# GIVEN INFORMATION
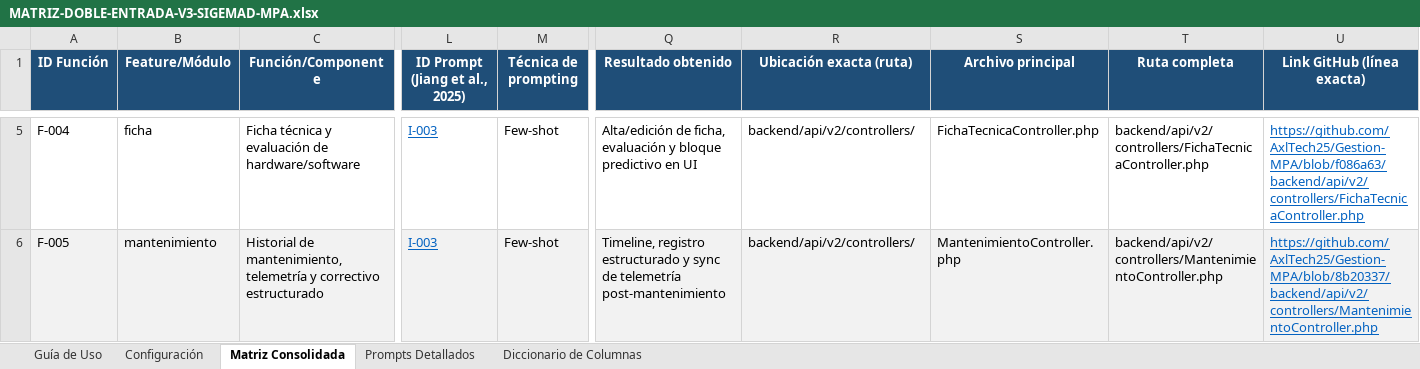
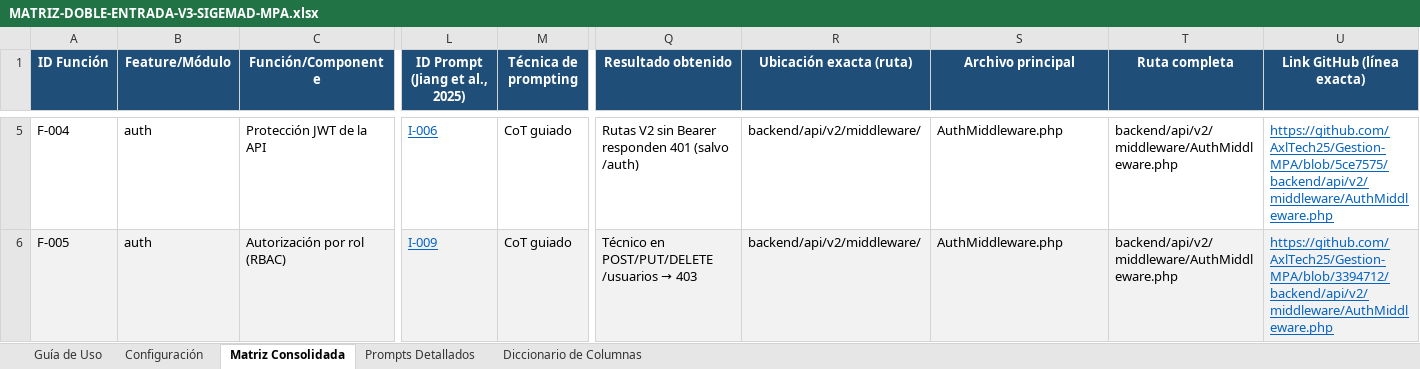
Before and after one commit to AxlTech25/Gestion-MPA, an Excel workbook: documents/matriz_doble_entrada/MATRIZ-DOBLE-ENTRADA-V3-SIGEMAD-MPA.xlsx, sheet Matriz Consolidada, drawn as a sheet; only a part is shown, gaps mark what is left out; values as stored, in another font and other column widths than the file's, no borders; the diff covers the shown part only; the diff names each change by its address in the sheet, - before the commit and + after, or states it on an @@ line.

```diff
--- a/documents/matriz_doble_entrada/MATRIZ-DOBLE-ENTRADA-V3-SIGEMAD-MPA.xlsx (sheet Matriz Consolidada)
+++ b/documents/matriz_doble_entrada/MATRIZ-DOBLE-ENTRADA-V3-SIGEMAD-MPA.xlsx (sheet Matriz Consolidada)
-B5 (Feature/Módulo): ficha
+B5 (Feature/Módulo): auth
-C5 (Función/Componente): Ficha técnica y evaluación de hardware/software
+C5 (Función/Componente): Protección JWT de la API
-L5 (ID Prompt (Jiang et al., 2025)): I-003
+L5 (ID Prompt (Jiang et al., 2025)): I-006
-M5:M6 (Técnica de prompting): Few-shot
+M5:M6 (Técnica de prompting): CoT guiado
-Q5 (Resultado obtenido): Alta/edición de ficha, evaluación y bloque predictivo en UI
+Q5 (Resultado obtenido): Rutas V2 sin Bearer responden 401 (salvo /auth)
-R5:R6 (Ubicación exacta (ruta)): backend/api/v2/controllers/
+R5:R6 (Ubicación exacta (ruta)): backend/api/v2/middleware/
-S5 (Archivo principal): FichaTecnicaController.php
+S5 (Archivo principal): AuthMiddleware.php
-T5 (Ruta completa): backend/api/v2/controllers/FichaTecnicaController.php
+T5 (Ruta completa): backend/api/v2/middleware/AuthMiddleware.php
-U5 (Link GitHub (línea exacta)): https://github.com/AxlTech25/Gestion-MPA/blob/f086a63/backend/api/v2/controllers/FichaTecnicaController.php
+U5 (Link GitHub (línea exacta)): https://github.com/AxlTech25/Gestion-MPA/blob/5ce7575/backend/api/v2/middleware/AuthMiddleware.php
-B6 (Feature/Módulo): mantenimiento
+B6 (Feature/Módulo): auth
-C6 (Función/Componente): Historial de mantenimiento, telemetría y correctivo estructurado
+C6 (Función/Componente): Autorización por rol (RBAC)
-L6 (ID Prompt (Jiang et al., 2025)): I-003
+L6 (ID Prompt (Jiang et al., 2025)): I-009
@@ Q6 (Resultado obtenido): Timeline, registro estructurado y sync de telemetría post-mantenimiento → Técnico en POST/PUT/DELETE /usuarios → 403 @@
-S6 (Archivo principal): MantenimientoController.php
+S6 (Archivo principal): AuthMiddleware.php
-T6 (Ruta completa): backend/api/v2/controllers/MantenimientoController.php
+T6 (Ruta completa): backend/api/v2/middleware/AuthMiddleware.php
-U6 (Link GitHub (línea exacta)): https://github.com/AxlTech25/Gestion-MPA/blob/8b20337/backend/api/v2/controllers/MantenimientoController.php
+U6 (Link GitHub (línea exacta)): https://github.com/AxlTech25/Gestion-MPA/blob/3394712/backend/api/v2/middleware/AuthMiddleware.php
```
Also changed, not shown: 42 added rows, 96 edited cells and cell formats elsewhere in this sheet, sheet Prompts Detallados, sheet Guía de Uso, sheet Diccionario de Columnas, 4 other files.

# INSTRUCTIONS TO FOLLOW
Please return every line of the material above that includes "exacta".

# SOLUTION FOR THIS PROBLEM
-R5:R6 (Ubicación exacta (ruta)): backend/api/v2/controllers/
+R5:R6 (Ubicación exacta (ruta)): backend/api/v2/middleware/
-U5 (Link GitHub (línea exacta)): https://github.com/AxlTech25/Gestion-MPA/blob/f086a63/backend/api/v2/controllers/FichaTecnicaController.php
+U5 (Link GitHub (línea exacta)): https://github.com/AxlTech25/Gestion-MPA/blob/5ce7575/backend/api/v2/middleware/AuthMiddleware.php
-U6 (Link GitHub (línea exacta)): https://github.com/AxlTech25/Gestion-MPA/blob/8b20337/backend/api/v2/controllers/MantenimientoController.php
+U6 (Link GitHub (línea exacta)): https://github.com/AxlTech25/Gestion-MPA/blob/3394712/backend/api/v2/middleware/AuthMiddleware.php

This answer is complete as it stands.